Finance minister says tax cuts not a viable solution to rising inflation

Finance Minister Clyde Caruana rules out tax cuts proposed by SME Chamber

Finance Minister Clyde Caruana (Photo: James Bianchi/MaltaToday)
Finance Minister Clyde Caruana (Photo: James Bianchi/MaltaToday)

The finance minister has ruled out tax cuts sought by businesses to cushion the inflation blow.

Speaking in parliament during the opening of the debate on a bill to implement budget measures, Minister Clyde Caruana spoke about the Chamber of SMEs’ recent call to cut VAT to 15% and remove excise tax on personal care products.

He said government has been giving generous subsidies on power and fuel, also noting the EU budgetary rules requiring members states to reduce deficit to 1.5% of the GDP.

Caruana insisted he had nothing against businesses, saying that if that was the case, government would not be forking out millions in subsidies.

He said associations calling for a tax reduction need to think why profitability has dropped.
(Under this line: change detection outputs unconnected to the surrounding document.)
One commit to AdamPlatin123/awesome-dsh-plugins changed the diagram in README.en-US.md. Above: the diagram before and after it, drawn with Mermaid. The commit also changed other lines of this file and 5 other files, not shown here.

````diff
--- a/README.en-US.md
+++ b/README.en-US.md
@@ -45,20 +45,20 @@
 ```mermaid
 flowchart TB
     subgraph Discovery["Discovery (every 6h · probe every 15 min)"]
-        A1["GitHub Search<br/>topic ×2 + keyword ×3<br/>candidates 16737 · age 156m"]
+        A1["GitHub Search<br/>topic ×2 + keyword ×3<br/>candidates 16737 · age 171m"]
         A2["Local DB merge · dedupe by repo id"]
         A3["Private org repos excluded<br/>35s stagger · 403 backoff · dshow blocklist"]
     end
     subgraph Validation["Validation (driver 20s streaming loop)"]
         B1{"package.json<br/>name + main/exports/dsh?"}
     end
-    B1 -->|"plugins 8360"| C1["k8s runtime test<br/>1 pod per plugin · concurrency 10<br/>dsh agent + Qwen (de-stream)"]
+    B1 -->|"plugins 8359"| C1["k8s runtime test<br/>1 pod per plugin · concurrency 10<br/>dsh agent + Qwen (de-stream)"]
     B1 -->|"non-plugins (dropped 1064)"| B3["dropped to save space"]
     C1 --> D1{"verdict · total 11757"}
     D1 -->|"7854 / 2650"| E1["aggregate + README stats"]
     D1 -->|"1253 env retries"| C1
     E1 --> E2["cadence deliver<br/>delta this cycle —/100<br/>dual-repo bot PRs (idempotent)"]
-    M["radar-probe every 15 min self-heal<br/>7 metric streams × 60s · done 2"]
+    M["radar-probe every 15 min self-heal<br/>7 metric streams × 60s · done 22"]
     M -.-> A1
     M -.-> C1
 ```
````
Acceding to the concessions sought by these associations would simply encourage additional operators to enter the market, inevitably leading to subsequent requests for further concessions.

The minister remarked that it had become a self-perpetuating cycle, as individuals were focusing internally rather than externally. He emphasized the need for Malta's prominent entrepreneurs to step up and guide the business community to adopt an outward perspective.

Highlighting the associations' concerns, he pointed out their challenges in recruiting and utilizing foreign labour. Stressing the significance of foreign workers to the economy, Caruana expressed that certain sectors would experience adverse effects in their absence.

He said continued expansion of businesses in labour-intensive activities, focused inward, would necessitate a growing workforce. Consequently, these workers would require accommodation and a well-established infrastructure, responsibilities falling on the government. With the escalating demand for such labour, costs would inevitably rise.

Thus, seeking concessions from the government, aimed at reducing its income, was not a viable solution. The government, in the midst of expanding infrastructure and related services, could ill-afford income reductions.

Caruana strongly encouraged businesses to explore opportunities beyond Malta's borders, emphasizing the need for growth with a reduced dependency on labor.

While acknowledging challenges faced by certain business sectors, the minister clarified that the solution did not lie in the government reducing VAT or import duties. He reiterated the government's commitment to avoiding tax increases, except for personal income tax, in line with electoral promises.